% column41.2235.1532.2341.9037.8440.0321.43
DFrequency1929334888282820692684
%2.3911.596.0610.290.352.560.1133.35
% row7.1534.7618.1830.851.047.680.34100.00
% column25.9537.3538.5529.8125.2332.0964.29
TotalFrequency740249812662778111642148049
%9.1931.0315.7334.511.387.980.17100.00
Table 2. Response profile.
Table 2. Response profile.
ValueyFrequency
Conventional05055
Multifunctional12994
Table 3. Model estimation statistics.
Table 3. Model estimation statistics.
CriterionOnly InterceptIntercept and Coovariate
AIC10,626.62710,492.662
SC10,633.62010,506.649
−2 Log L10,624.62710,488.662
Table 4. Solution for fixed and random effects.
Table 4. Solution for fixed and random effects.
EffectEstimationStandard ErrorDFT-ValuePr > |t|
Intercept (α)−0.87040.18133−4.800.0172
Fixed: Max level of education (β)0.19810.01749804011.32<0.0001
Random: NSP AreaA0.061370.212080400.290.7722
Random: NSP Area B−0.31520.20168040−1.560.1180
Random: NSP AreaC−0.007990.20168040−0.040.9684
Random: NSP Area D0.26180.202380401.290.1957
Table 5. Hypothetical lines with random effect.
Table 5. Hypothetical lines with random effect.
FunctionEffects
y = −0.8704 + x (0.1981)Fixed effect (only max title of study)
y = −0.80903 + x (0.1981)Random effect (area A)
y = −1.1856 + x (0.1981)Random effect (area B)
y = −0.87839 + x (0.1981)Random effect (area C)
y = −0.6086 + x (0.1981)Random effect (area D)
Publisher’s Note: MDPI stays neutral with regard to jurisdictional claims in published maps and institutional affiliations.

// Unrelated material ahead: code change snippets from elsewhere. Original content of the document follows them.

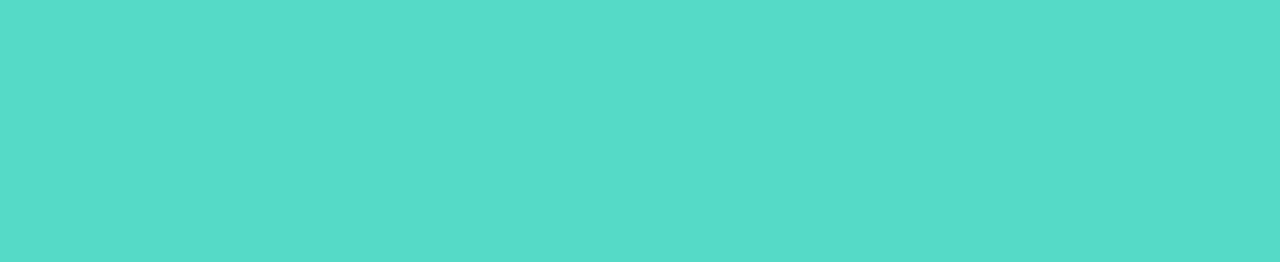
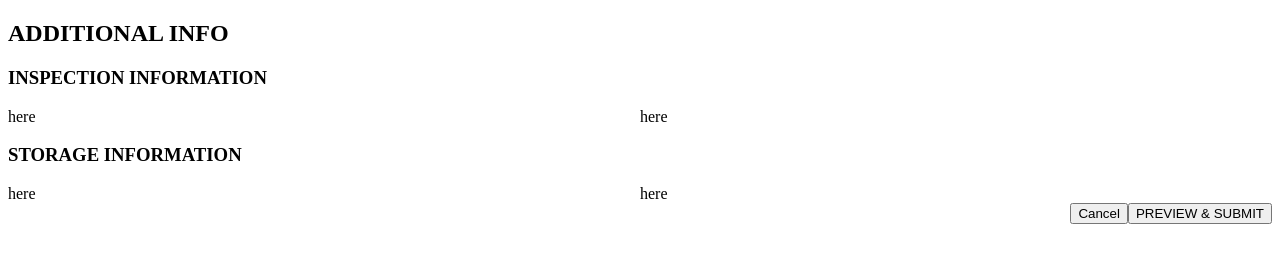
Before and after one commit to AnnGabr/sass-practice, a website built with webpack: page index.html in a window 1280 px wide. Built offline with nearby package versions, Linux system fonts and the light colour scheme.

Commit message:
Implemented main layout

```diff
--- a/index.html
+++ b/index.html
@@ -5,9 +5,37 @@
     <meta http-equiv="X-UA-Compatible" content="IE=edge">
     <title>SASS</title>
     <meta name="viewport" content="width=device-width, initial-scale=1">
-    <script type="text/javascript" src="/dist/bundle.js"></script>
+    <script src="/dist/bundle.js"></script>
 </head>
 <body>
-
+    <section class="additional-info">
+        <h2 class="additional-info__header">
+            ADDITIONAL INFO
+        </h2>
+        <div class="additional-info__form additional-info-form">
+            <h3 class="form-header additional-info-form__header">INSPECTION INFORMATION</h3>
+            <div class="additional-info-form__inspection">
+                <div class="inspection-info">
+                    here
+                </div>
+                <div class="inspection-comments">
+                    here
+                </div>
+            </div>
+            <h3 class="form-header additional-info-form__header">STORAGE INFORMATION</h3>
+            <div class="additional-info-form__storage">
+                <div class="storage-info">
+                    here
+                </div>
+                <div class="storage-comments">
+                    here
+                </div>
+            </div>
+        </div>
+        <div class="confirm-field">
+            <button class="is-block cancel">Cancel</button>
+            <button class="is-block submit">PREVIEW & SUBMIT</button>
+        </div>
+    </section>
 </body>
 </html>
--- /dev/null
+++ b/src/styles/additional-info.scss
@@ -0,0 +1,40 @@
+@import 'colors.scss';
+
+.additional-info {
+    width: 100%;
+
+    .flex--row {
+        display: flex;
+        flex-direction: row;
+    }
+
+    .flex--auto {
+        flex: auto;
+    }
+
+    .confirm-field {
+        @extend .flex--row;
+        justify-content: flex-end;
+        flex-wrap: wrap;
+    }
+
+    &-form {
+        &__storage, &__inspection  {
+            @extend .flex--row;
+        }
+
+        &__inspection {
+            .inspection-comments,
+            .inspection-info {
+                @extend .flex--auto;
+            }
+        }
+
+        &__storage {
+            .storage-comments,
+            .storage-info {
+                @extend .flex--auto;
+            }
+        }
+    }
+}
--- /dev/null
+++ b/src/styles/colors.scss
@@ -0,0 +1,3 @@
+$accent-2: #8ea9b1;
+$title: #999;
+$accent: #00A599;
--- a/src/styles/main.scss
+++ b/src/styles/main.scss
@@ -1 +1 @@
-@import 'test.scss'
+@import './additional-info.scss';
--- a/src/styles/test.scss
+++ /dev/null
@@ -1,5 +0,0 @@
-$badass: #55dac8;
-body {
-  margin: 0;
-  background-color: $badass;
-}
--- a/webpack.config.js
+++ b/webpack.config.js
@@ -19,7 +19,7 @@ module.exports = {
         }
       },
       {
-        test: /\.(s*)css$/,
+        test: /\.scss$/,
         use: ['style-loader', 'css-loader', 'sass-loader']
       }
     ]
```
Also changed, not shown: src/public/index.html (deleted, +0 -12 lines).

Share and Cite

MDPI and ACS Style

Maini, E.; De Rosa, M.; Vecchio, Y. The Role of Education in the Transition towards Sustainable Agriculture: A Family Farm Learning Perspective. Sustainability 2021, 13, 8099. https://doi.org/10.3390/su13148099

AMA Style

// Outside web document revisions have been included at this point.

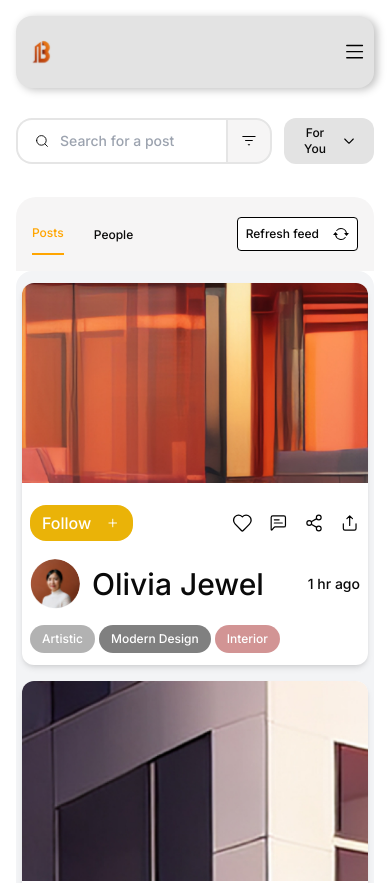
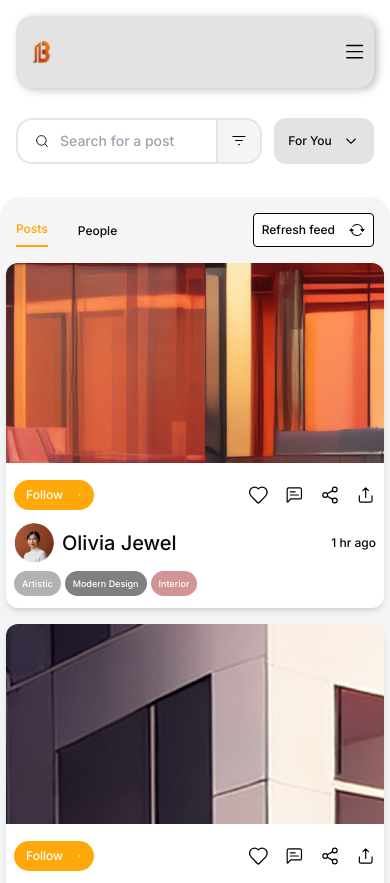
Before and after one commit to Marvellous-Udoye/Archi-buzz-webapp, a Next.js app: page /community in a window 390 px wide. Shown: the top 883 px of the page. Built offline with nearby package versions, Linux system fonts and the light colour scheme.

Commit message:
style: correct mobile view for community page

```diff
--- a/src/app/articles/page.tsx
+++ b/src/app/articles/page.tsx
@@ -18,7 +18,7 @@ const Article = () => {
 
   useEffect(() => {
     setArticles(data);
-  });
+  }, [data]);
 
   if (loading)
     return (
--- a/src/app/community/components/husbs-section.tsx
+++ b/src/app/community/components/husbs-section.tsx
@@ -43,7 +43,7 @@ const HubSection = () => {
           numbers={hub.members}
         >
           <Button
-            styles="bg-[#FFE4B2] px-2 py-1 rounded-[16px] flex items-center gap-1 text-xs lg:text-sm lg:px-3 lg:py-1.5"
+            styles="bg-[#FFE4B2] px-2 py-1 rounded-[16px] flex items-center gap-0 sm:gap-1 text-xs lg:text-sm lg:px-3 lg:py-1.5"
             handleClick={handleJoinHub}
           >
             <p>Join</p>
--- a/src/app/community/components/posts-section.tsx
+++ b/src/app/community/components/posts-section.tsx
@@ -12,21 +12,6 @@ interface PostdataProps {
   postPicture: string;
 }
 
-// export async function fetchData(
-//   url: string
-// ): Promise<PostdataProps[] | undefined> {
-//   try {
-//     const response = await fetch(url);
-//     if (!response.ok) {
-//       throw new Error("Unable to fetch post data");
-//     }
-//     const data: PostdataProps[] = await response.json();
-//     return data;
-//   } catch (error) {
-//     return undefined;
-//   }
-// }
-
 const PostFeed = () => {
   const [postData, setPostData] = useState<PostdataProps[]>([]);
   const [isloading, setLoading] = useState(true);
@@ -34,7 +19,6 @@ const PostFeed = () => {
   const [isPostFollowing, setIsPostFollowing] = useState<boolean[]>([]);
   const [isLike, setIsLike] = useState<boolean[]>([]);
 
-  // !using the custom fetching hook
   const { data, loading, error } = useFetch(
     "/postData.json",
     "error fetching posts"
@@ -61,7 +45,7 @@ const PostFeed = () => {
 
   return (
     <main className="flex flex-col gap-3">
-      <section className="flex flex-col gap-4 sm:gap-5 px-1.5 py-3 sm:p-3 rounded-2xl bg-gray-100">
+      <section className="flex flex-col gap-4 sm:gap-5 px-1.5 pb-3 sm:py-3 sm:px-3 rounded-bl-2xl rounded-br-2xl sm:rounded-2xl bg-gray-100">
         {postData.map((post, index) => (
           <div key={index} className="shadow-md rounded-xl bg-white">
             <Image
@@ -72,14 +56,10 @@ const PostFeed = () => {
               className='w-full h-[200px] rounded-t-xl object-cover'
             />
 
-            <div className="px-2 pb-3 flex flex-col gap-4 mt-5">
+            <div className="px-2 pb-3 flex flex-col gap-2 sm:gap-4 mt-3 sm:mt-5">
               <div className="flex items-center justify-between">
                 <Button
-                  styles={`${
-                    isPostFollowing[index]
-                      ? 'bg-gray-300 text-black'
-                      : 'bg-yellow-500 text-white active:bg-yellow-600'
-                  } py-1.5 px-3 rounded-2xl min-w-[80px] sm:min-w-[120px] transition duration-200 ease-in-out`}
+                  styles={`${isPostFollowing[index] ? 'bg-[#D8D8D8] text-black' : 'bg-[#FFA809] text-white active:bg-[#CC8400]'} h-[30px] sm:h-auto py-1.5 px-3 flex items-center gap-0 sm:gap-1 text-xs sm:text-sm rounded-2xl w-[80px] sm:w-[120px] transition duration-200 ease-in-out`}
                   handleClick={() => handleFollowClick(index)}
                 >
                   <p>{isPostFollowing[index] ? 'Following' : 'Follow'}</p>
@@ -116,18 +96,17 @@ const PostFeed = () => {
               </div>
 
               <div className="flex items-center justify-between">
-                <div className='flex items-center gap-3'>
+                <div className='flex items-center gap-2 sm:gap-3'>
                   <Image
                     src={post.profilePicture}
                     alt="Author's Picture"
                     width={50}
                     height={50}
-                    className="rounded-full w-[50px] h-[50px] object-cover"
+                    className="rounded-full w-10 sm:w-[50px] h-10 sm:h-[50px] object-cover"
                   />
-                  <p className='text-3xl font-medium'>{post.name}</p>
+                  <p className='text-xl sm:text-3xl font-medium'>{post.name}</p>
                 </div>
-
-                <span className='text-sm font-medium leading-7'>{post.timePosted} ago</span>
+                <span className='text-xs sm:text-sm font-medium sm:leading-7'>{post.timePosted} ago</span>
               </div>
 
               <div className="flex items-center gap-1 flex-wrap">
@@ -135,7 +114,7 @@ const PostFeed = () => {
                   <div key={tagIndex}>
                     <Button
                       cssStyle={{ backgroundColor: post.hashtagsColor[tagIndex] }}
-                      styles="py-1.5 px-3 rounded-2xl text-xs text-white"
+                      styles="py-1.5 px-2 sm:px-3 rounded-2xl sm:rounded-2xl text-[9px] sm:text-xs text-white"
                     >
                       <p>{tags}</p>
                     </Button>
--- a/src/app/community/page.tsx
+++ b/src/app/community/page.tsx
@@ -32,9 +32,9 @@ const Community = () => {
   };
 
   return (
-    <div className="max-w-[1298px] px-4 mx-auto mt-[30px]">
-      <div className="flex flex-col gap-[33px] xl:max-w-[700px]">
-        <div className="flex items-center gap-3 sm:justify-between">
+    <div className="max-w-[1298px] sm:px-4 mx-auto mt-[30px]">
+      <div className="flex flex-col gap-[33px] w-full xl:max-w-[700px] sm:mb-4 lg:mb-0">
+        <div className="flex items-center gap-3 justify-between mx-4 sm:mx-0">
           <div className="flex items-center relative group">
             <Input
               id="SearchAndFilter"
@@ -44,45 +44,15 @@ const Community = () => {
               handleChange={(e) => setSearch(e.target.value)}
               placeholder="Search for a post"
             >
-              <svg
-                className="absolute top-1/2 left-5 -translate-y-1/2 w-3 h-3 sm:w-5 sm:h-5"
-                xmlns="http://www.w3.org/2000/svg"
-                width="20"
-                height="20"
-                viewBox="0 0 20 20"
-                fill="none"
-              >
-                <path
-                  d="M15 15L19 19"
-                  stroke="black"
-                  stroke-width="1.5"
-                  stroke-linecap="round"
-                  stroke-linejoin="round"
-                />
-                <path
-                  d="M1 9C1 13.4183 4.58172 17 9 17C11.213 17 13.2161 16.1015 14.6644 14.6493C16.1077 13.2022 17 11.2053 17 9C17 4.58172 13.4183 1 9 1C4.58172 1 1 4.58172 1 9Z"
-                  stroke="black"
-                  stroke-width="1.5"
-                  stroke-linecap="round"
-                  stroke-linejoin="round"
-                />
+              <svg className="absolute top-1/2 left-5 -translate-y-1/2 w-3 h-3 sm:w-5 sm:h-5" xmlns="http://www.w3.org/2000/svg" width="20" height="20" viewBox="0 0 20 20" fill="none">
+                <path d="M15 15L19 19" stroke="black" stroke-width="1.5" stroke-linecap="round" stroke-linejoin="round" />
+                <path d="M1 9C1 13.4183 4.58172 17 9 17C11.213 17 13.2161 16.1015 14.6644 14.6493C16.1077 13.2022 17 11.2053 17 9C17 4.58172 13.4183 1 9 1C4.58172 1 1 4.58172 1 9Z" stroke="black" stroke-width="1.5" stroke-linecap="round" stroke-linejoin="round" />
               </svg>
             </Input>
 
             <div className="flex items-center bg-[#F6F5F5] w-[46px] h-[46px] sm:w-fit sm:h-[54px] p-3.5 rounded-tr-[16px] rounded-br-[16px] border-[0.8px] border-[2px] group-focus-within:border-[#FFA500] group-hover:shadow-custom">
-              <svg
-                xmlns="http://www.w3.org/2000/svg"
-                width="26"
-                height="19"
-                viewBox="0 0 26 19"
-                fill="none"
-              >
-                <path
-                  fill-rule="evenodd"
-                  clip-rule="evenodd"
-                  d="M0.369141 1.94468C0.369141 1.41162 0.801271 0.979492 1.33433 0.979492H24.4989C25.0319 0.979492 25.4641 1.41162 25.4641 1.94468C25.4641 2.47774 25.0319 2.90987 24.4989 2.90987H1.33433C0.801271 2.90987 0.369141 2.47774 0.369141 1.94468ZM5.51644 9.66614C5.51644 9.13308 5.94857 8.70095 6.48163 8.70095H19.3508C19.8839 8.70095 20.316 9.13308 20.316 9.66614C20.316 10.1992 19.8839 10.6313 19.3508 10.6313H6.48163C5.94857 10.6313 5.51644 10.1992 5.51644 9.66614ZM11.6297 16.4225C11.0966 16.4225 10.6645 16.8546 10.6645 17.3877C10.6645 17.9208 11.0966 18.3529 11.6297 18.3529H14.2035C14.7366 18.3529 15.1687 17.9208 15.1687 17.3877C15.1687 16.8546 14.7366 16.4225 14.2035 16.4225H11.6297Z"
-                  fill="black"
-                />
+              <svg xmlns="http://www.w3.org/2000/svg" width="26" height="19" viewBox="0 0 26 19" fill="none">
+                <path fill-rule="evenodd" clip-rule="evenodd" d="M0.369141 1.94468C0.369141 1.41162 0.801271 0.979492 1.33433 0.979492H24.4989C25.0319 0.979492 25.4641 1.41162 25.4641 1.94468C25.4641 2.47774 25.0319 2.90987 24.4989 2.90987H1.33433C0.801271 2.90987 0.369141 2.47774 0.369141 1.94468ZM5.51644 9.66614C5.51644 9.13308 5.94857 8.70095 6.48163 8.70095H19.3508C19.8839 8.70095 20.316 9.13308 20.316 9.66614C20.316 10.1992 19.8839 10.6313 19.3508 10.6313H6.48163C5.94857 10.6313 5.51644 10.1992 5.51644 9.66614ZM11.6297 16.4225C11.0966 16.4225 10.6645 16.8546 10.6645 17.3877C10.6645 17.9208 11.0966 18.3529 11.6297 18.3529H14.2035C14.7366 18.3529 15.1687 17.9208 15.1687 17.3877C15.1687 16.8546 14.7366 16.4225 14.2035 16.4225H11.6297Z" fill="black" />
               </svg>
             </div>
           </div>
@@ -90,43 +60,21 @@ const Community = () => {
           <div className="relative flex items-center">
             <Button
               handleClick={toggleDropdown}
-              styles="flex items-center justify-center gap-1 bg-[#E3E3E3] h-[46px] sm:h-[54px] px-4 py-2 rounded-[12px] w-[90px] sm:w-[130px] text-xs sm:text-sm"
+              styles="flex items-center justify-center bg-[#E3E3E3] h-[46px] sm:h-[54px] px-4 py-2 rounded-[12px] w-[100px] sm:w-[130px] text-xs sm:text-sm whitespace-nowrap"
             >
               {selectedOption}
-              <svg
-                className={`${isOpen ? "transform rotate-180" : ""
-                  } w-[18px] h-[18px] sm:w-[21px] sm:h-[21px] shrink-0`}
-                xmlns="http://www.w3.org/2000/svg"
-                width="21"
-                height="21"
-                viewBox="0 0 21 21"
-                fill="none"
-              >
-                <path
-                  d="M5.5 8.16602L10.5 13.166L15.5 8.16602"
-                  stroke="black"
-                  stroke-width="1.25"
-                  stroke-linecap="round"
-                  stroke-linejoin="round"
-                />
+              <svg className={`${isOpen ? "transform rotate-180" : ""} w-[18px] h-[18px] sm:w-[21px] sm:h-[21px] shrink-0`} xmlns="http://www.w3.org/2000/svg" width="21" height="21" viewBox="0 0 21 21" fill="none">
+                <path d="M5.5 8.16602L10.5 13.166L15.5 8.16602" stroke="black" stroke-width="1.25" stroke-linecap="round" stroke-linejoin="round" />
               </svg>
             </Button>
 
             {isOpen && (
               <div className="absolute mt-1 min-w-[90px] w-full min-h-[70px] top-full bg-white shadow-custom rounded-[8px] border z-10">
                 <ul className="text-[12px] sm:text-[14px]">
-                  <li
-                    className={`px-4 py-2 w-full cursor-pointer hover:bg-gray-200 rounded-tr-[8px] rounded-tl-[8px] font-medium ${selectedOption === "For You" ? "bg-gray-100" : ""
-                      }`}
-                    onClick={() => handleOptionSelect("For You")}
-                  >
+                  <li className={`px-4 py-2 w-full cursor-pointer hover:bg-gray-200 rounded-tr-[8px] rounded-tl-[8px] font-medium ${selectedOption === "For You" ? "bg-gray-100" : ""}`} onClick={() => handleOptionSelect("For You")}>
                     For You
                   </li>
-                  <li
-                    className={`px-4 py-2 cursor-pointer hover:bg-gray-200 rounded-br-[8px] rounded-bl-[8px] font-medium ${selectedOption === "Following" ? "bg-gray-100" : ""
-                      }`}
-                    onClick={() => handleOptionSelect("Following")}
-                  >
+                  <li className={`px-4 py-2 cursor-pointer hover:bg-gray-200 rounded-br-[8px] rounded-bl-[8px] font-medium ${selectedOption === "Following" ? "bg-gray-100" : ""}`} onClick={() => handleOptionSelect("Following")}>
                     Following
                   </li>
                 </ul>
@@ -138,19 +86,13 @@ const Community = () => {
         <div className="flex justify-between items-center bg-[#F6F5F5] rounded-t-[20px] sm:rounded-none sm:bg-transparent p-4 sm:p-0">
           <span className='flex items-end leading-8 gap-[30px] font-medium text-xs sm:text-base cursor-pointer'>
             <p
-              className={`py-1 ${activeTab === "Post"
-                  ? "text-[#FFA500] border-b-[2px] border-[#FFA500]"
-                  : ""
-                }`}
+              className={`sm:py-1 ${activeTab === "Post" ? "text-[#FFA500] border-b-[2px] border-[#FFA500]" : ""}`}
               onClick={() => handleTabClick("Post")}
             >
               Posts
             </p>
             <p
-              className={`py-1 ${activeTab === "People"
-                  ? "text-[#FFA500] border-b-[2px] border-[#FFA500]"
-                  : ""
-                }`}
+              className={`sm:py-1 ${activeTab === "People" ? "text-[#FFA500] border-b-[2px] border-[#FFA500]" : ""}`}
               onClick={() => handleTabClick("People")}
             >
               People
@@ -170,7 +112,7 @@ const Community = () => {
       </div>
 
       <div className="flex flex-col lg:flex-row lg:justify-between lg:gap-8 lg:pt-3">
-        <div className="lg:max-w-[700px] w-full">
+        <div className=" w-full lg:max-w-[700px]">
           {activeTab === 'Post' ? (
             <PostFeed />
           ) : (
--- a/src/app/component/common/accounts.tsx
+++ b/src/app/component/common/accounts.tsx
@@ -10,14 +10,14 @@ interface AccountCardProps {
 
 const AccountCard = ({ children, styles, text, profilePicture }: AccountCardProps) => {
   return (
-    <div className={`${styles} bg-[#fff] flex justify-between items-center shadow-custom p-4`}>
+    <div className={`${styles} bg-[#fff] flex justify-between items-center shadow-custom`}>
       <div className='flex items-center'>
         <Image
           src={profilePicture}
-          alt='Picture of post'
+          alt='Profile Picture'
           width={50}
           height={50}
-          className='rounded-full mr-[26px]'
+          className='rounded-full mr-4 sm:mr-[26px] w-10 h-10 sm:w-[50px] sm:h-[50px]'
         />
         <p>{text}</p>
       </div>
--- a/src/app/courses/components/archi-courses.tsx
+++ b/src/app/courses/components/archi-courses.tsx
@@ -23,9 +23,10 @@ const ArchiCourses = () => {
     liked: false,
     addToCart: false,
   }));
+
   useEffect(() => {
     setCourses(updatedCourses);
-  }, [data]);
+  }, [data, updatedCourses]);
 
   const handleLikeToggle = (index: number) => {
     const updatedCourses = courses.map((course, i) =>
--- a/src/hooks/fetchData.ts
+++ b/src/hooks/fetchData.ts
@@ -11,7 +11,7 @@ function useFetch(url: string, message: string) {
       .then((res) => setData(res))
       .catch((err) => setError(err + message))
       .finally(() => setLoading(false));
-  }, [url]);
+  }, [url, message]);
 
   return { data, loading, error };
 }
```
Also changed, not shown: src/app/community/components/accounts-section.tsx (+17 -20 lines), src/app/community/components/people-section.tsx (+3 -7 lines), src/app/hubs/page.tsx (+8 -14 lines).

Maini E, De Rosa M, Vecchio Y. The Role of Education in the Transition towards Sustainable Agriculture: A Family Farm Learning Perspective. Sustainability. 2021; 13(14):8099. https://doi.org/10.3390/su13148099

Chicago/Turabian Style

Maini, Elisa, Marcello De Rosa, and Yari Vecchio. 2021. "The Role of Education in the Transition towards Sustainable Agriculture: A Family Farm Learning Perspective" Sustainability 13, no. 14: 8099. https://doi.org/10.3390/su13148099

Note that from the first issue of 2016, MDPI journals use article numbers instead of page numbers. See further details here.

Article Metrics

Back to TopTop